The Ossau helicopters

We have become familiar with Barkhane, Serval, Sentinelle. Now, here is Ossau, an operation that has been ongoing since 28 February 2016 undertaken by the Barkhane force in the Mali regions of Gourma and Ansongo-Ménaka to support the Mali Armed Forces (MaAF). According to the French Ministry of Defencethis is the most important joint operation since Barkhane was launched in terms of length of time and means engaged.” But, above all, to ensure mobility and reactivity, an air-mobile dominated joint services tactical group (GTIA-A) has been set up which is using, for the first time in operation, the Manœuvre and Command Post Helicopter (HMPC). The latter can digitalise the battlespace, giving the GTIA-A the capacity to undertake its missions either autonomously or in coordination with ground troops.

Engaged in this operation to control and secure a region are 600 French soldiers and more than 200 Malian soldiers supported by back-ups from France, Côte d’Ivoire, Niger and Chad. Amongst these, the air-mobile sub-group from Madama in northern Niger moved to Gao, Mali, where it fused with another such group which was already in Gao to create the GTIA-A with its 18 aircraft : four Gazelles, four Tigers, three Caymans, six Pumas and a Pilatus.

Some of the helicopters in the GTIA-A air-mobile group taking part in Operation Ossau
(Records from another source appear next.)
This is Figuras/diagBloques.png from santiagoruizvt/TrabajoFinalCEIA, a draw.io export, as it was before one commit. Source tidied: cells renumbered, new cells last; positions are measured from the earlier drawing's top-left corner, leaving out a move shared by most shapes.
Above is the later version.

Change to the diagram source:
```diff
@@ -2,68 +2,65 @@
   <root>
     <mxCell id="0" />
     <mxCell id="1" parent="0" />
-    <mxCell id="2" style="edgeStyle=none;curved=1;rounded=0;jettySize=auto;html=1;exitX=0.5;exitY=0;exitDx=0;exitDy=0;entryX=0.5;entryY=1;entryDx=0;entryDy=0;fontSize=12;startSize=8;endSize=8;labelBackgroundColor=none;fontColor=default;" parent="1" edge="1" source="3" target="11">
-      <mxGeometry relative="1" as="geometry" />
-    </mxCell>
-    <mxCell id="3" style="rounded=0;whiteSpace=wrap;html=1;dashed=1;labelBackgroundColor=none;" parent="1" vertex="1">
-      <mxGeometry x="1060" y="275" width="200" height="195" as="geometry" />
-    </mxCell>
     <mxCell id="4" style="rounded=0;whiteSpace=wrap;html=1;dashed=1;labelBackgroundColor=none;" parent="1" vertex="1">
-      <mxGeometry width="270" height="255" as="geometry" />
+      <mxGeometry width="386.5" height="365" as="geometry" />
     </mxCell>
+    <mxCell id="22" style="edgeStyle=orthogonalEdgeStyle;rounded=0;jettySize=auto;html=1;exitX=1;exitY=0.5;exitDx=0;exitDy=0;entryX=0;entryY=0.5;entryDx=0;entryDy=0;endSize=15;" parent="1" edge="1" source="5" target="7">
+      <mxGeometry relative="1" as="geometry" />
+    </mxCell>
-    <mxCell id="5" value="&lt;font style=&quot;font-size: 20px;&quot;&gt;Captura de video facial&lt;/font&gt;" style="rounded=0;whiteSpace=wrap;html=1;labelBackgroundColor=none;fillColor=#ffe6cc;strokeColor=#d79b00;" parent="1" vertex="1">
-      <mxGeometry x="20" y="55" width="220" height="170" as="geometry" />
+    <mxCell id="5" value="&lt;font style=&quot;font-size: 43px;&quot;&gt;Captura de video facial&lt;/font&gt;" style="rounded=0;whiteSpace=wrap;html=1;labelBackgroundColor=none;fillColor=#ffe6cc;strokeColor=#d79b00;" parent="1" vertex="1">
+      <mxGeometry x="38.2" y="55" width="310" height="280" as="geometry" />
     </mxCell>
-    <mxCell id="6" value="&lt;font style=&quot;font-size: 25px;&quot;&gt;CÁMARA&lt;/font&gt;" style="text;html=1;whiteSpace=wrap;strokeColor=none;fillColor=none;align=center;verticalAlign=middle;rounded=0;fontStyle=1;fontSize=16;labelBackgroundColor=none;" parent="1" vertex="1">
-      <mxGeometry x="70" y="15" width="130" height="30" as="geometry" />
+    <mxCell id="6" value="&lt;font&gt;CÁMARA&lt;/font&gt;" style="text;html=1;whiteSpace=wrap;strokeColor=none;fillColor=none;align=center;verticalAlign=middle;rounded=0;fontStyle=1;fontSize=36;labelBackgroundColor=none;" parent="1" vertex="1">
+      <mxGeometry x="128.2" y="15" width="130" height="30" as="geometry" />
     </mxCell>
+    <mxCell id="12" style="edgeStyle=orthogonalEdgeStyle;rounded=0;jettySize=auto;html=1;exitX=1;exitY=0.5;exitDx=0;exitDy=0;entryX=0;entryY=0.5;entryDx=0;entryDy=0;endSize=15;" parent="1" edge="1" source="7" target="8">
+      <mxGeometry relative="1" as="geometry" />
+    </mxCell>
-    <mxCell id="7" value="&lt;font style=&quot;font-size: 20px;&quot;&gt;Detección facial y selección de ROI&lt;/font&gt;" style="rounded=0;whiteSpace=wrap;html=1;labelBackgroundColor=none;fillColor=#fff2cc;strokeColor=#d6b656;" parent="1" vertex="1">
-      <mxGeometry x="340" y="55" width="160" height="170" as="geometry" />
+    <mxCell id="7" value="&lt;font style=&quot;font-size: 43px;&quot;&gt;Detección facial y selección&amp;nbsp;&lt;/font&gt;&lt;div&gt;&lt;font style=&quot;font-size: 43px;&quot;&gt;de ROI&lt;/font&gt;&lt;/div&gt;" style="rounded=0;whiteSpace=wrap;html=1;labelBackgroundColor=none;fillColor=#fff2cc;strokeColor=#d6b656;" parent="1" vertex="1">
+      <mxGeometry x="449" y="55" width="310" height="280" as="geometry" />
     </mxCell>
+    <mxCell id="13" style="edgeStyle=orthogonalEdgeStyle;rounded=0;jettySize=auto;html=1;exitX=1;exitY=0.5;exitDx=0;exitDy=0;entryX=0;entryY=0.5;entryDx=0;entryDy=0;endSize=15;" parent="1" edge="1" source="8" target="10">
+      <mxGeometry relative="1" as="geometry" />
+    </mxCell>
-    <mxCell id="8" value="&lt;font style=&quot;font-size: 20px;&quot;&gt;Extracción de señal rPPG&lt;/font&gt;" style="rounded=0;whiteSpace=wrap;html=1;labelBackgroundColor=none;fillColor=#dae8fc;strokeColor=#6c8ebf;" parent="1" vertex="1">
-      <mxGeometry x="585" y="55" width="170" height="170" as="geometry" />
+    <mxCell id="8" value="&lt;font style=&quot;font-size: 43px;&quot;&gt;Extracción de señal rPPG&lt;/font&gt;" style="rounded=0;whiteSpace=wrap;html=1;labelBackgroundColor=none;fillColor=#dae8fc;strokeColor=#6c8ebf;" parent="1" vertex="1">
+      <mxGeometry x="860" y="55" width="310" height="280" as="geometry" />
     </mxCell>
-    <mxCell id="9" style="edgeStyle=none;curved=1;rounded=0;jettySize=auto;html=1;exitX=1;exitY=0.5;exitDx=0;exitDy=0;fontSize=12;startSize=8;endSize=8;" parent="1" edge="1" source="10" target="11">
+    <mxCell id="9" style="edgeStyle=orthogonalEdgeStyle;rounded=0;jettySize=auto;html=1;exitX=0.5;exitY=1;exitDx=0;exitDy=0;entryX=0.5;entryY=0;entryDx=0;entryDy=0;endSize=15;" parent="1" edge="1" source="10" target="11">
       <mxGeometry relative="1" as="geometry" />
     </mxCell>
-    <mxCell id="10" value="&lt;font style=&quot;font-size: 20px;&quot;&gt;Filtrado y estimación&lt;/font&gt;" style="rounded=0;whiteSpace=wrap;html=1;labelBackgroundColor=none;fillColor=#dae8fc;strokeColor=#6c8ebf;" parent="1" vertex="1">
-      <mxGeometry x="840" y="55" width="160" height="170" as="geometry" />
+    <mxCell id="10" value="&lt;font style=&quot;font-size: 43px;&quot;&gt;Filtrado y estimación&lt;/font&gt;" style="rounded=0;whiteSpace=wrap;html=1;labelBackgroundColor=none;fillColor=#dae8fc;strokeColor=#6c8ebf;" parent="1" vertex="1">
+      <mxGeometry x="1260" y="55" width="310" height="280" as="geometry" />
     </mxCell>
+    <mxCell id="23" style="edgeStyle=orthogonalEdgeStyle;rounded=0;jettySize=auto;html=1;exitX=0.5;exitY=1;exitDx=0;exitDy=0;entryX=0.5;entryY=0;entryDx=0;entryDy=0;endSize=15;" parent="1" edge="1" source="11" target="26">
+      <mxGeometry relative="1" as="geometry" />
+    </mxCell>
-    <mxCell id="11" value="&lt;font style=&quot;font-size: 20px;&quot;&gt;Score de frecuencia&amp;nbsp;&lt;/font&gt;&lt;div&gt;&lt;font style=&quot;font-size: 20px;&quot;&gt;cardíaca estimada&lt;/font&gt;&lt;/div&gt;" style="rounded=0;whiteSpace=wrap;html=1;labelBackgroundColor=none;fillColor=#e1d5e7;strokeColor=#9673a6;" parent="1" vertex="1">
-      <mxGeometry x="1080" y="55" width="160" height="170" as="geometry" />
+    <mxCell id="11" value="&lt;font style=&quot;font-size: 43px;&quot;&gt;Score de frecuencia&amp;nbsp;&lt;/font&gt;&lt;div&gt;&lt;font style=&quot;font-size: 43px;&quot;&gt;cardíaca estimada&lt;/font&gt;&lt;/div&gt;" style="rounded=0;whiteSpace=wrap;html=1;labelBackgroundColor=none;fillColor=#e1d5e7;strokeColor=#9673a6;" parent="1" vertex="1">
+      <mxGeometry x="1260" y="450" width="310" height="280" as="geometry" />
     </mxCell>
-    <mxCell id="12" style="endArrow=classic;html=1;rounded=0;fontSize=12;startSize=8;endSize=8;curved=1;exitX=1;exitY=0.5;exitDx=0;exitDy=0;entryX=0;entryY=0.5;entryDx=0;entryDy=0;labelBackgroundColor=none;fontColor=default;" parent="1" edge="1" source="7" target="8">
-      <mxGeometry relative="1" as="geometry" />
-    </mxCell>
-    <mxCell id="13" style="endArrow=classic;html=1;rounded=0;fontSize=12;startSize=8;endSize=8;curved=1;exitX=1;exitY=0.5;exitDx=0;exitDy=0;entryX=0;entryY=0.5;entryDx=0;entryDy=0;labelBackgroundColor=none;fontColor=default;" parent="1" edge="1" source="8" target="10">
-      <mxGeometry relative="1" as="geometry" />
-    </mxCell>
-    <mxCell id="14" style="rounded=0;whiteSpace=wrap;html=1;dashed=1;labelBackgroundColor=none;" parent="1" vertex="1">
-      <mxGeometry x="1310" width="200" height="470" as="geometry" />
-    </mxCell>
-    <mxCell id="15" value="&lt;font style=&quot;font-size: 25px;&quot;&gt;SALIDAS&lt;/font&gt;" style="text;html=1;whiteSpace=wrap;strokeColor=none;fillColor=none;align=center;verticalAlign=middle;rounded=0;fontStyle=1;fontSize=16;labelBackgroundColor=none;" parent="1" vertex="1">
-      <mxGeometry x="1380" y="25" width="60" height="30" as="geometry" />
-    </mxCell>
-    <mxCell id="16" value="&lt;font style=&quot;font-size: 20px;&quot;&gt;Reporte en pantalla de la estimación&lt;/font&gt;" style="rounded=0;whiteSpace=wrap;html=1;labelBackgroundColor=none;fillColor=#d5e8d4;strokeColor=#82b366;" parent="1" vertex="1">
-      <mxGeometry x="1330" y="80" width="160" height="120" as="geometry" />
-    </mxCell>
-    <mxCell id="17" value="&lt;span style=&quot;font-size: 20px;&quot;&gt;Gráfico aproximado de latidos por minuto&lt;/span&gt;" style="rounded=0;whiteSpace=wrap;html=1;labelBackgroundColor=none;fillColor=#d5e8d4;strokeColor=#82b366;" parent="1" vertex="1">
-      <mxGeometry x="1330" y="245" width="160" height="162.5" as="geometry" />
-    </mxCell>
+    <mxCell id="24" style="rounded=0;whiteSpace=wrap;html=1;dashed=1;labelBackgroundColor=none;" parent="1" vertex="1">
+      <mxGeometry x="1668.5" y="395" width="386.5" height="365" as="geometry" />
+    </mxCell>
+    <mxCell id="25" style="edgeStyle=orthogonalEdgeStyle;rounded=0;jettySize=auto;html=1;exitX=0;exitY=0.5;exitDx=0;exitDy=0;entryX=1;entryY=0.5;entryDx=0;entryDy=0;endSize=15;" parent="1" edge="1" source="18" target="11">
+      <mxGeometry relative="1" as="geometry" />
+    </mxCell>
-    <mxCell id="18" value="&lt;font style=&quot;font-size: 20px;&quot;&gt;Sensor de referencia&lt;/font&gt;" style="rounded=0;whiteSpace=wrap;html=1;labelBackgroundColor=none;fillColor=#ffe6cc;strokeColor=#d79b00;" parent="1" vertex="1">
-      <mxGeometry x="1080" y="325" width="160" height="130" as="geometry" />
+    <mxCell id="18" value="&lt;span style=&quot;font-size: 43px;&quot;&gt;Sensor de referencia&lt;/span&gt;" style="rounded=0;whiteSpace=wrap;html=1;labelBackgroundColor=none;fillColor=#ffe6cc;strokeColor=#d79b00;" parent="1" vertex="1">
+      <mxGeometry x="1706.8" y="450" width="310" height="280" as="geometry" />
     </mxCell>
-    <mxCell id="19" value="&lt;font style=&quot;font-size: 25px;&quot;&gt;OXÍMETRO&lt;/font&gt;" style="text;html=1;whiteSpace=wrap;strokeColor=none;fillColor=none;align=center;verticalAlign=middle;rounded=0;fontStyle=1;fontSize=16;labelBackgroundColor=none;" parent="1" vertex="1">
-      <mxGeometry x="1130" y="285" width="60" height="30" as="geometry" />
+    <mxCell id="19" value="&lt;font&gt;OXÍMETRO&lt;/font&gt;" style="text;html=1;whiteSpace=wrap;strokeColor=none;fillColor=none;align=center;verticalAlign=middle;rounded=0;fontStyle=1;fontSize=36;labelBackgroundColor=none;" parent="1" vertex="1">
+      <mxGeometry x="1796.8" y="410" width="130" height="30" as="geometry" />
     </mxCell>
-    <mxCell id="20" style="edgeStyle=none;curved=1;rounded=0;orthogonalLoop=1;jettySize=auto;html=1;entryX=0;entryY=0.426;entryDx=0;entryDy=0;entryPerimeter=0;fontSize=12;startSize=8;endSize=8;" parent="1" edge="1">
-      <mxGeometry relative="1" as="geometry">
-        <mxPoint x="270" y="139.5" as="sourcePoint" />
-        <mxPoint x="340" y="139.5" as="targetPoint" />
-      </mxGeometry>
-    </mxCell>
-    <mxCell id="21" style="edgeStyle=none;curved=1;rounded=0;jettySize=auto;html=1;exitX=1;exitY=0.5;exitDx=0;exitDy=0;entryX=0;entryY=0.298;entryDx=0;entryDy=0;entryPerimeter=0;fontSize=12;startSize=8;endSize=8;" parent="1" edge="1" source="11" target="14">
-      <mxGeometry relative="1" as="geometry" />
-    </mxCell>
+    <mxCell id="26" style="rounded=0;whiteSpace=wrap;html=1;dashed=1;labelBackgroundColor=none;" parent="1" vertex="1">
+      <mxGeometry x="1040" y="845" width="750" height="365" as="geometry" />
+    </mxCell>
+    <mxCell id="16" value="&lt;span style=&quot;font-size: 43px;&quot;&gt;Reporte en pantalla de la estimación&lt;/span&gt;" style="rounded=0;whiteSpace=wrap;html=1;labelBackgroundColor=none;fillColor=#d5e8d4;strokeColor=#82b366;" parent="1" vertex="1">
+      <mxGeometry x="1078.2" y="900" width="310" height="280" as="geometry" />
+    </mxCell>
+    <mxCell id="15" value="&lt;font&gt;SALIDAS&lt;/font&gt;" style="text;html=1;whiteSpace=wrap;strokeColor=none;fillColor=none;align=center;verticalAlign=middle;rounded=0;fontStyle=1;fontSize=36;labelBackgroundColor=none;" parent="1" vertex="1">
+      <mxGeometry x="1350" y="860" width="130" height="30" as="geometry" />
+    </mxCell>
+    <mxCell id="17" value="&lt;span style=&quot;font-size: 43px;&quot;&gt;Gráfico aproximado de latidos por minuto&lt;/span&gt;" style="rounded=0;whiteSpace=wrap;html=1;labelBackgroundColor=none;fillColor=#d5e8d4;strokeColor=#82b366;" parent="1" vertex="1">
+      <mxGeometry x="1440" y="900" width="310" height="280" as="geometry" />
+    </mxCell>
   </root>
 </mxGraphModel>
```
Some of the helicopters in the GTIA-A air-mobile group taking part in Operation Ossau in Mali

These helicopters “allow us to reach zones that are inaccessible to land vehicles, to accelerate the manœuvre under way and to undertake action at the same tempo as the threat,” the ministry says on its website. For example, they have enabled commandos to be dropped off to undertake missions such as probing suspect encampments and possible hideouts, or seeking out terrorists pointed out by the MaAF. In order to be even more reactive, the helicopters have been temporarily assigned to ground troops.
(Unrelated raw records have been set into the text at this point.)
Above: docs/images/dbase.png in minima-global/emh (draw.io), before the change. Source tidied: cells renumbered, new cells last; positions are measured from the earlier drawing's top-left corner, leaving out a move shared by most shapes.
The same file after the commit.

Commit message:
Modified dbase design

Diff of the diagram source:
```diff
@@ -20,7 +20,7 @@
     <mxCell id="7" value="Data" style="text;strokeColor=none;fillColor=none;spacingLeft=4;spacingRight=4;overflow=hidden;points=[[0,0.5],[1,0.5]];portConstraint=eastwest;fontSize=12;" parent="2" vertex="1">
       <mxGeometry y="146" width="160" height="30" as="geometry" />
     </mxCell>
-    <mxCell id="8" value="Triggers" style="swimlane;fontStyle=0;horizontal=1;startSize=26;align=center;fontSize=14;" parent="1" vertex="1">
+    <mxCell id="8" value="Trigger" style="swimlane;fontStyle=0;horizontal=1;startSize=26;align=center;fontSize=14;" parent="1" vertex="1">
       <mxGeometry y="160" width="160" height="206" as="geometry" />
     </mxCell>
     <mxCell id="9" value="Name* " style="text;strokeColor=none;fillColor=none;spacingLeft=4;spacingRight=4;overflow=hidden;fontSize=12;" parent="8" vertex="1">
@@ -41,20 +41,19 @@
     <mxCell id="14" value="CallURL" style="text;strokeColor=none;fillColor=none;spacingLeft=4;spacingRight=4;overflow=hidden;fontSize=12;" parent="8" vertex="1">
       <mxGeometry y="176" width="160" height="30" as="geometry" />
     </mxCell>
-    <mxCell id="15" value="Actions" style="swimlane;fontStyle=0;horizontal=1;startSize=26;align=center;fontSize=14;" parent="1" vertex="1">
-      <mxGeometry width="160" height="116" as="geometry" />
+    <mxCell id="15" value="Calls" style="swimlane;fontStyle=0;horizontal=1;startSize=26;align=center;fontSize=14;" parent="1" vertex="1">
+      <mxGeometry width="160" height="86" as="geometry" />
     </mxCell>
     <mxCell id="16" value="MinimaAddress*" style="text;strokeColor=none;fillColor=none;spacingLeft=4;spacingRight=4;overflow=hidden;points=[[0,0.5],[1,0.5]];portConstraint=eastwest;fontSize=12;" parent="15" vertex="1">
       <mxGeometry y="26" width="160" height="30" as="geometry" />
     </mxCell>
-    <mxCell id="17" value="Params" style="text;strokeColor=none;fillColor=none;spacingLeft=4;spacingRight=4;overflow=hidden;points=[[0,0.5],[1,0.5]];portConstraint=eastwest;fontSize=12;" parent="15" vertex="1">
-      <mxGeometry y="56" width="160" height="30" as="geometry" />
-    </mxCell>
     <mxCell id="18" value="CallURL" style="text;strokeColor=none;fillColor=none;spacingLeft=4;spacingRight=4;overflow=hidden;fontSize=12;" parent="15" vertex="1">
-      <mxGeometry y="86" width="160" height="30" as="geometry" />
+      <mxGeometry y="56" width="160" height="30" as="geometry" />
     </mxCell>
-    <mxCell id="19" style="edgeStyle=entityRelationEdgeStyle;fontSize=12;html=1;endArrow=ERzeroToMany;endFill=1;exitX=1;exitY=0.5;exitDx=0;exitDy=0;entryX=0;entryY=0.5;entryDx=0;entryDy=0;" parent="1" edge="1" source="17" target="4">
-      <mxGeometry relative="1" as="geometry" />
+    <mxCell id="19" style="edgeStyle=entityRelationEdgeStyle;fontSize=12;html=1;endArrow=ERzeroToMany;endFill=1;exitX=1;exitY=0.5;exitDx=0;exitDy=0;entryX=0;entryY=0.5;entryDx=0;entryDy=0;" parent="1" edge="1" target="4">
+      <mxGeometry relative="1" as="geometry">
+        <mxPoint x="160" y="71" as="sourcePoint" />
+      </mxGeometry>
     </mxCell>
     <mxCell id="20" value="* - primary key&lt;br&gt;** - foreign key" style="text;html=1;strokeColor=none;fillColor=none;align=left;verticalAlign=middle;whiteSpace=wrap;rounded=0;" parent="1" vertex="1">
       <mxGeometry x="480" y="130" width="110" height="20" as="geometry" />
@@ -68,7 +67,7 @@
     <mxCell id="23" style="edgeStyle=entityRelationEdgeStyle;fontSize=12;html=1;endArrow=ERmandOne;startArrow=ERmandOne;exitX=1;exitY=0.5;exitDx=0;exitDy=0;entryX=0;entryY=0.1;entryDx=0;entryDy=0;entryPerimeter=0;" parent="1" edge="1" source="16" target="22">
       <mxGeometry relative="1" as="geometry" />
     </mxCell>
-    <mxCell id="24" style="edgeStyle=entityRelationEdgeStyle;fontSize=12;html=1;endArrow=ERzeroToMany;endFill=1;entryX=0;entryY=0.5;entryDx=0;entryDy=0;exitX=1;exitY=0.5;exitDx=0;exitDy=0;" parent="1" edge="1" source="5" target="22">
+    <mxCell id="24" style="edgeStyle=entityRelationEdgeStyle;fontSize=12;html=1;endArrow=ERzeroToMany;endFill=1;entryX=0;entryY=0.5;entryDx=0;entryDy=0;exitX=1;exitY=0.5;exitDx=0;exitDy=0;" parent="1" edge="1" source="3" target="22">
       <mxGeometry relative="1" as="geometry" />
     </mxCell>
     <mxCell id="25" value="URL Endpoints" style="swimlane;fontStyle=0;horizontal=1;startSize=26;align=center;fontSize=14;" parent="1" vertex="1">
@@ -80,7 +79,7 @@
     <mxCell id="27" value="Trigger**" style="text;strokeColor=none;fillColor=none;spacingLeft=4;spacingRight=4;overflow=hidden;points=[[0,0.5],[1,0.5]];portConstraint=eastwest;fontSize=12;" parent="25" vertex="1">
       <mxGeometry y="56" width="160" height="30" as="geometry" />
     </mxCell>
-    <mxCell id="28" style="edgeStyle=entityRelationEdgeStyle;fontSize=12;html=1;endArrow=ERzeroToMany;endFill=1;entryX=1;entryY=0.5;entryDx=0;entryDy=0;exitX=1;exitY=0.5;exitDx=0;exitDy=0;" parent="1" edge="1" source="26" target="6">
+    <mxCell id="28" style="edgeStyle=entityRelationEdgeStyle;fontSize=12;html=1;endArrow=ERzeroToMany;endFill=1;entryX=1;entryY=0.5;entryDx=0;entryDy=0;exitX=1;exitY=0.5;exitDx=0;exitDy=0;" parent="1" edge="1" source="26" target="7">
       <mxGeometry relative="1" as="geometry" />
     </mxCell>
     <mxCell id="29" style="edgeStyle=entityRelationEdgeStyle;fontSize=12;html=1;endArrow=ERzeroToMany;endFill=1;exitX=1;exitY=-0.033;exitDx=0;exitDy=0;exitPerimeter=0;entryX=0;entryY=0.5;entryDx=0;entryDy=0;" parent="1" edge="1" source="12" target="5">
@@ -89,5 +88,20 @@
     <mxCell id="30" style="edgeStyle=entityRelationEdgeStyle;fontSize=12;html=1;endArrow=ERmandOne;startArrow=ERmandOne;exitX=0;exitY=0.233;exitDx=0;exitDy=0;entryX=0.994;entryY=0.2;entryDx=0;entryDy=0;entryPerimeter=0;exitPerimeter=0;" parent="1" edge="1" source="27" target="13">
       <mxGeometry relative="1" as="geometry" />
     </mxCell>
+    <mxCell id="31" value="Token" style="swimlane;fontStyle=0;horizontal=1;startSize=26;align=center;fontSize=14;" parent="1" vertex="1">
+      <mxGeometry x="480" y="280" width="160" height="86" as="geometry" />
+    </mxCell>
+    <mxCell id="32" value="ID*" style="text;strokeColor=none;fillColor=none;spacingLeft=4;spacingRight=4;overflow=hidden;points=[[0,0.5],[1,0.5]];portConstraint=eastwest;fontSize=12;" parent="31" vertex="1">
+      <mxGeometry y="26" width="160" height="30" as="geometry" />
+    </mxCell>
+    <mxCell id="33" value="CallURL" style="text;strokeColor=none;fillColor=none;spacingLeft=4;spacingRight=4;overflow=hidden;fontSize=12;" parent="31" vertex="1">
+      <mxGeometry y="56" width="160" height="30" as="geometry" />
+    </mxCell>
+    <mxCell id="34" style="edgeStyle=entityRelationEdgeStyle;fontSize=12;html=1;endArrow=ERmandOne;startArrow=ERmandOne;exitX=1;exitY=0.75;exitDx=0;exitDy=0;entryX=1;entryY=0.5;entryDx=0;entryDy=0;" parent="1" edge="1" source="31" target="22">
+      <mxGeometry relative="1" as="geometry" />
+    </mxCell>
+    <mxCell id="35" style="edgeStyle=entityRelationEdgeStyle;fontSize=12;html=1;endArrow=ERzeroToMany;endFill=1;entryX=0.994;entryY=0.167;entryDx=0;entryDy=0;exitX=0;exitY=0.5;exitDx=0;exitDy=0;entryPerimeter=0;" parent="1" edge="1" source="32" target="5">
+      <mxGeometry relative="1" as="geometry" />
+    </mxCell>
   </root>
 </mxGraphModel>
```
Operation Ossau is intended to severly hinder the terrorists’ movements. “The tactical groups are undertaking reconnaissance and zone control missions, either on foot, by vehicle or helicopter. The objective is to knit a dense mesh over the zone, remain unpredictable whilst working on contacts with the population and notably the local authorities,” the defence ministry explains.